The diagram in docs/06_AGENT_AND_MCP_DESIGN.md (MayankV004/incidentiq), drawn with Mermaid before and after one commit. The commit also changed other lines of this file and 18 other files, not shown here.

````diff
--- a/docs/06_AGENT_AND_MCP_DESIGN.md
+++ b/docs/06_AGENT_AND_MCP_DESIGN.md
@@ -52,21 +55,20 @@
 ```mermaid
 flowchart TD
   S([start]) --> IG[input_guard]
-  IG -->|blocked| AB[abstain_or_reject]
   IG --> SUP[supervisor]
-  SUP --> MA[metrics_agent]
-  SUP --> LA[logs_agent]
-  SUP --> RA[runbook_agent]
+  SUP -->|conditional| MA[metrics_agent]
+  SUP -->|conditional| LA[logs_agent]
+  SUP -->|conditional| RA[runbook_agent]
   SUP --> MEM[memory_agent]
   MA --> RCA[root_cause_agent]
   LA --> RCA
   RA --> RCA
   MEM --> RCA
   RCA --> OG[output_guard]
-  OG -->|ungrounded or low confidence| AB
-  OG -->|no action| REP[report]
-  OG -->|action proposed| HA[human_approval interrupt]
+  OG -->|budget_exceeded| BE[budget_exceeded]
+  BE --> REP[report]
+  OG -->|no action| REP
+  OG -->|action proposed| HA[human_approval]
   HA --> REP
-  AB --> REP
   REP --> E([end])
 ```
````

###

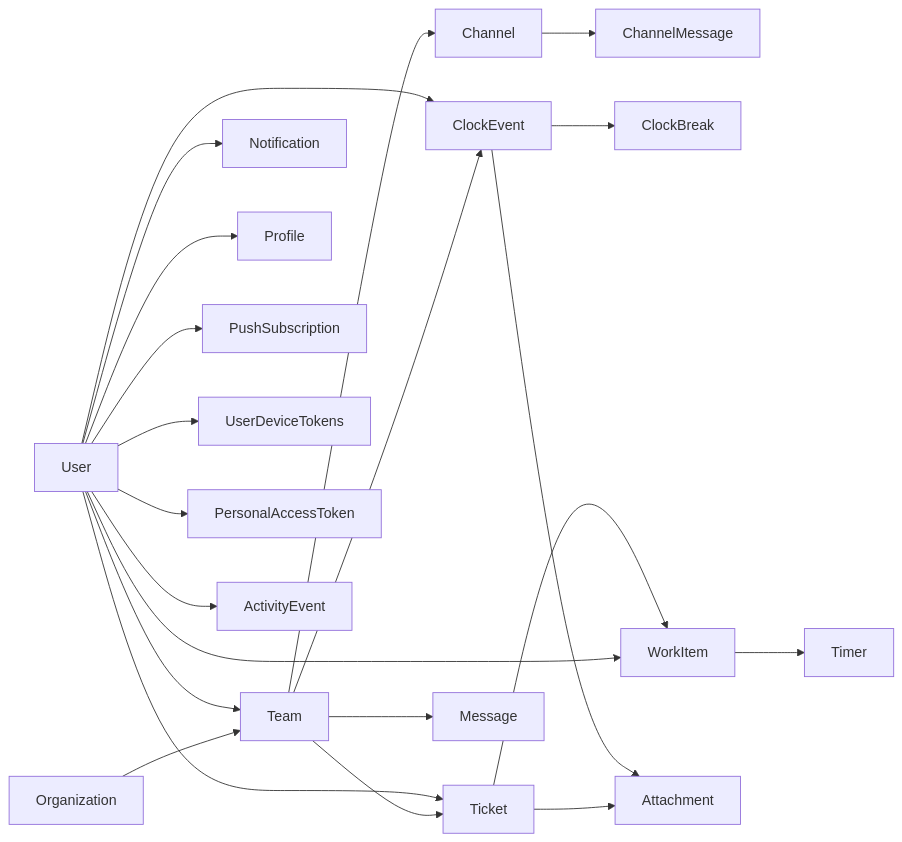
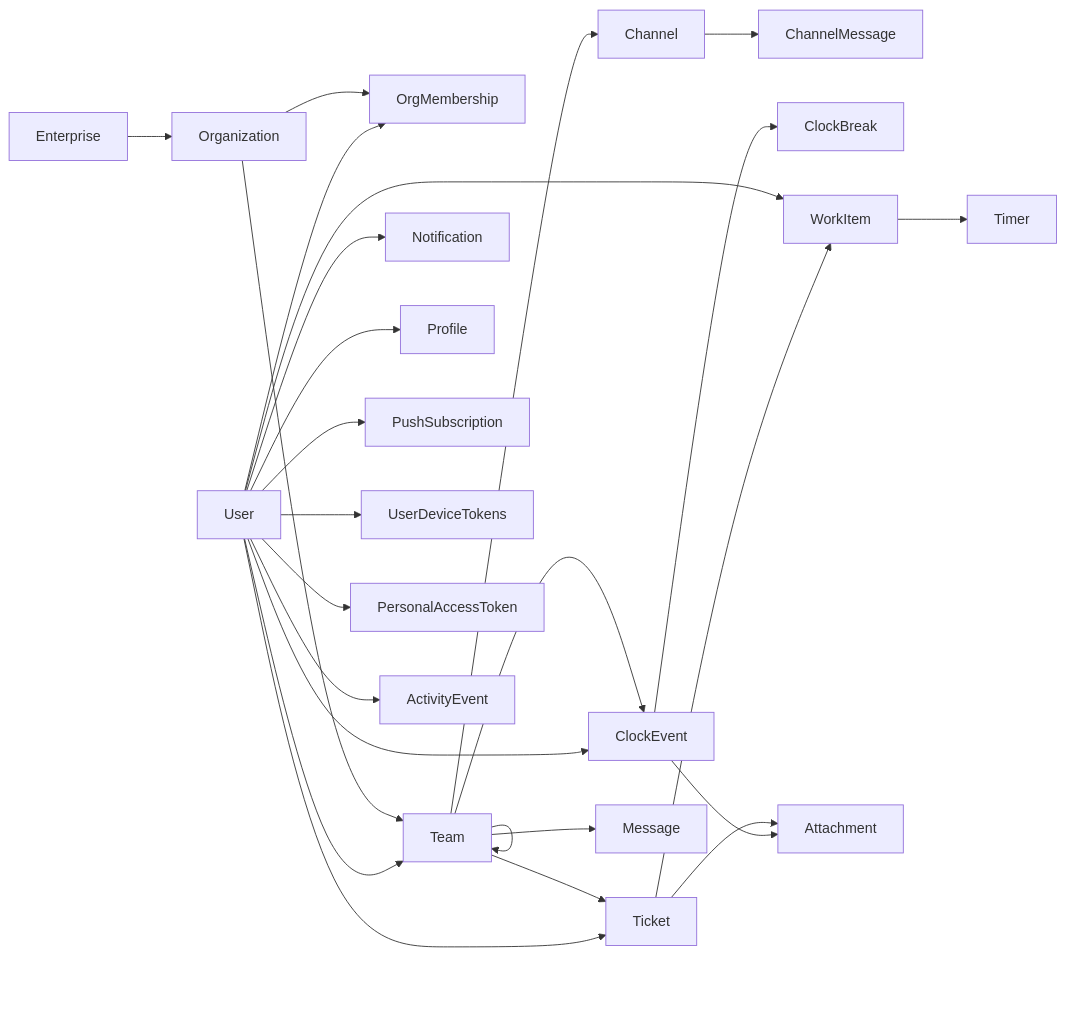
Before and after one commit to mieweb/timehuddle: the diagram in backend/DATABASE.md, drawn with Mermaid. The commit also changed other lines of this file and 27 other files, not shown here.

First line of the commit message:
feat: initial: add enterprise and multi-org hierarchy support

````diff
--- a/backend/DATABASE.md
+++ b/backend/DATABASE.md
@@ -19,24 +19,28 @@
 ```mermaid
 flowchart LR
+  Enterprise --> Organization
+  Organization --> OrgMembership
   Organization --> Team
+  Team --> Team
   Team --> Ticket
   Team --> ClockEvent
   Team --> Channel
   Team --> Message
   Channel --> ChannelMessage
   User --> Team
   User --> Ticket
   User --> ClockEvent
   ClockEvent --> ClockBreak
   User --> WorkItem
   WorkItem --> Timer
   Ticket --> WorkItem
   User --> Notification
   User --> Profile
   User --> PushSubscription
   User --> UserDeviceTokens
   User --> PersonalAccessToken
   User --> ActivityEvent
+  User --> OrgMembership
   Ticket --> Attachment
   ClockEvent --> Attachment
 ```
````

###

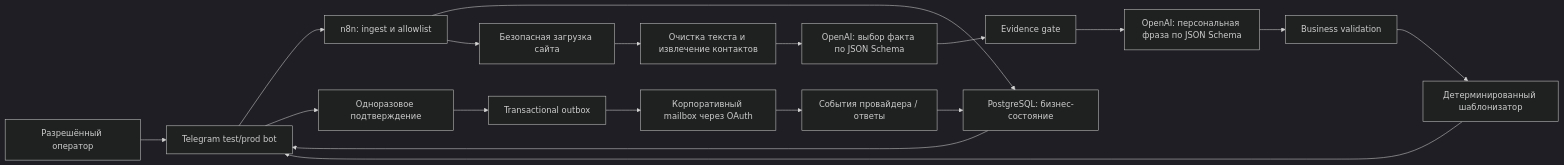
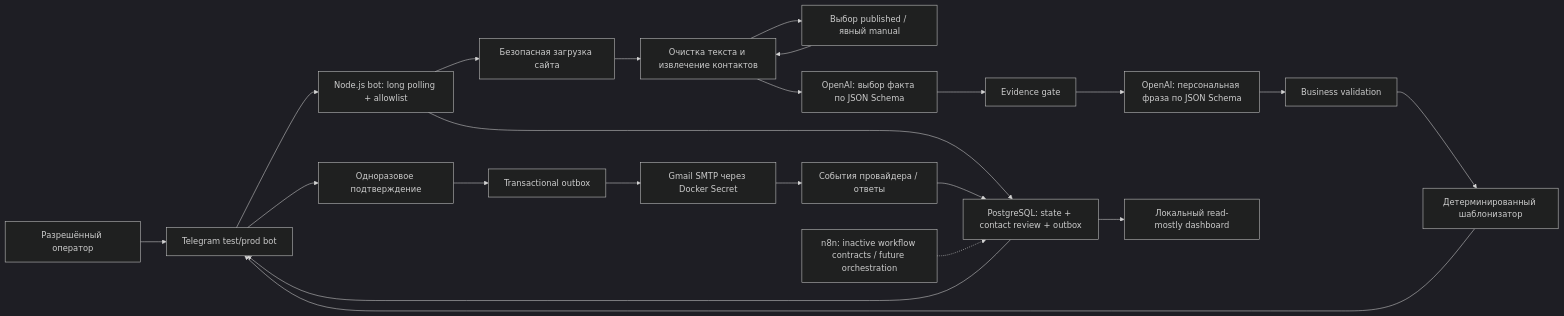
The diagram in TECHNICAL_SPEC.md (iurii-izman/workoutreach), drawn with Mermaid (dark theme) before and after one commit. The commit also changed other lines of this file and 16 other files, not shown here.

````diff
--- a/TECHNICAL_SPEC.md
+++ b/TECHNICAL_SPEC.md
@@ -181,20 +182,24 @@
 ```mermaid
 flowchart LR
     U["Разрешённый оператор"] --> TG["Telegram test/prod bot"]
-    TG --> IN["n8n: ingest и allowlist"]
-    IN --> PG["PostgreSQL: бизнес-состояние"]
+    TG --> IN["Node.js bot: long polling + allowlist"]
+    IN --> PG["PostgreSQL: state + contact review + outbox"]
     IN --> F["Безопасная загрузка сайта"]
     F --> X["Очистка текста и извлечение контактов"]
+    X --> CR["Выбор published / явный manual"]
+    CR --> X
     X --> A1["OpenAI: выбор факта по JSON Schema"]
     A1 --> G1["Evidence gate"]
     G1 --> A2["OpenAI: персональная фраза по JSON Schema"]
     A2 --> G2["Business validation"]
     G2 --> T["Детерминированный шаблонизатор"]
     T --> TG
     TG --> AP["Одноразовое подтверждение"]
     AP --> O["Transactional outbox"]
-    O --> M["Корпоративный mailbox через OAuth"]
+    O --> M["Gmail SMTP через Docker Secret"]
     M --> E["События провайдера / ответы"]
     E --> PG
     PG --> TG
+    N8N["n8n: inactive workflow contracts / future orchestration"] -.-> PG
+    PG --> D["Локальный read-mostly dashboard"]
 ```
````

###

§ **Required action**
Identify each line in the records above that contains the word "after", and copy it out in full.

§ **Solution to this task**
The diagram in docs/06_AGENT_AND_MCP_DESIGN.md (MayankV004/incidentiq), drawn with Mermaid before and after one commit. The commit also changed other lines of this file and 18 other files, not shown here.
Before and after one commit to mieweb/timehuddle: the diagram in backend/DATABASE.md, drawn with Mermaid. The commit also changed other lines of this file and 27 other files, not shown here.
The diagram in TECHNICAL_SPEC.md (iurii-izman/workoutreach), drawn with Mermaid (dark theme) before and after one commit. The commit also changed other lines of this file and 16 other files, not shown here.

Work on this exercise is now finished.